------ Provided material

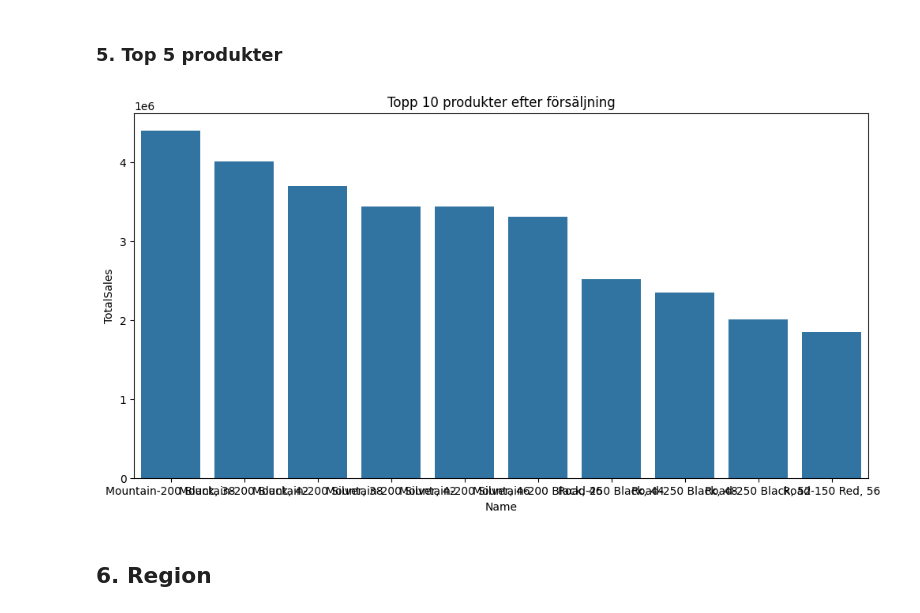
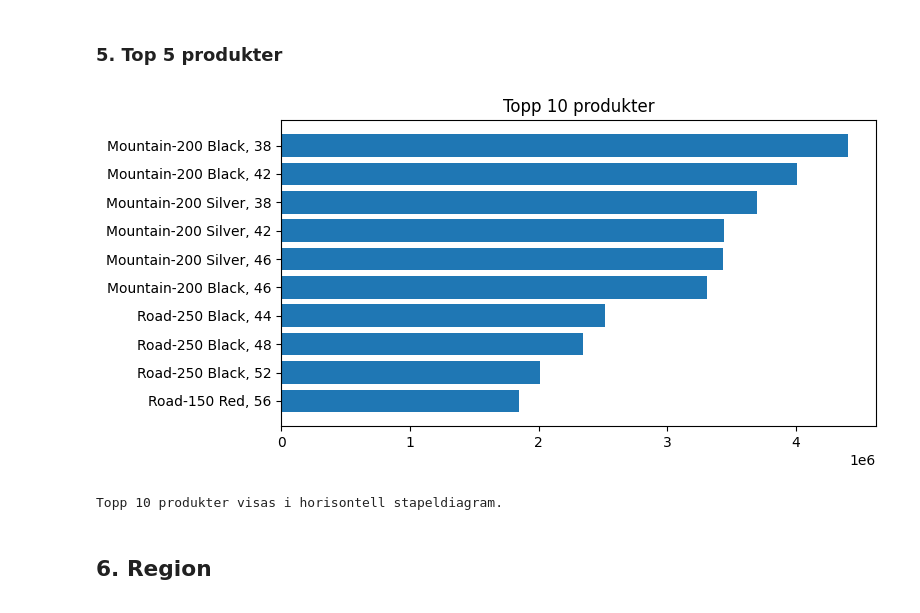
Before and after one commit to IrfanPallani/adventureworks_sanalysis, a Jupyter notebook: Forsaljnings_Analys.ipynb, the cells around one changed output. Saved outputs shown, nothing was run; the diff lists cells and outputs as text; code cells hidden in the pictures.

```diff
--- a/Forsaljnings_Analys.ipynb
+++ b/Forsaljnings_Analys.ipynb
@@ -146,20 +152,25 @@ print("2024 hade mest försäljning och ordrar hittills.")
 # %%
 sql_5 = """
 SELECT TOP 10
     p.Name,
     SUM(sod.LineTotal) AS TotalSales
 FROM Sales.SalesOrderDetail sod
 JOIN Production.Product p ON sod.ProductID = p.ProductID
 GROUP BY p.Name
 ORDER BY TotalSales DESC
 """
 df5 = pd.read_sql(sql_5, engine)
-plt.figure(figsize=(12,6))
-sns.barplot(data=df5, x='Name', y='TotalSales')
-plt.title("Topp 10 produkter efter försäljning")
+plt.figure(figsize=(8,4))
+plt.barh(df5['Name'], df5['TotalSales'])
+plt.title("Topp 10 produkter")
+plt.gca().invert_yaxis()
+plt.tight_layout()
 plt.show()
+
+print ("Topp 10 produkter visas i horisontell stapeldiagram.")
 # %% [output]
-[figure, old version]
+[figure, new version]
+Topp 10 produkter visas i horisontell stapeldiagram.
 # %% [markdown]
 ## 6. Region
 # %%
```
Also changed, not shown: parts of 6 cells of this notebook, 4 other files.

------------

Find each line in the records holding the string "ipynb" and show it.

Before and after one commit to IrfanPallani/adventureworks_sanalysis, a Jupyter notebook: Forsaljnings_Analys.ipynb, the cells around one changed output. Saved outputs shown, nothing was run; the diff lists cells and outputs as text; code cells hidden in the pictures.
--- a/Forsaljnings_Analys.ipynb
+++ b/Forsaljnings_Analys.ipynb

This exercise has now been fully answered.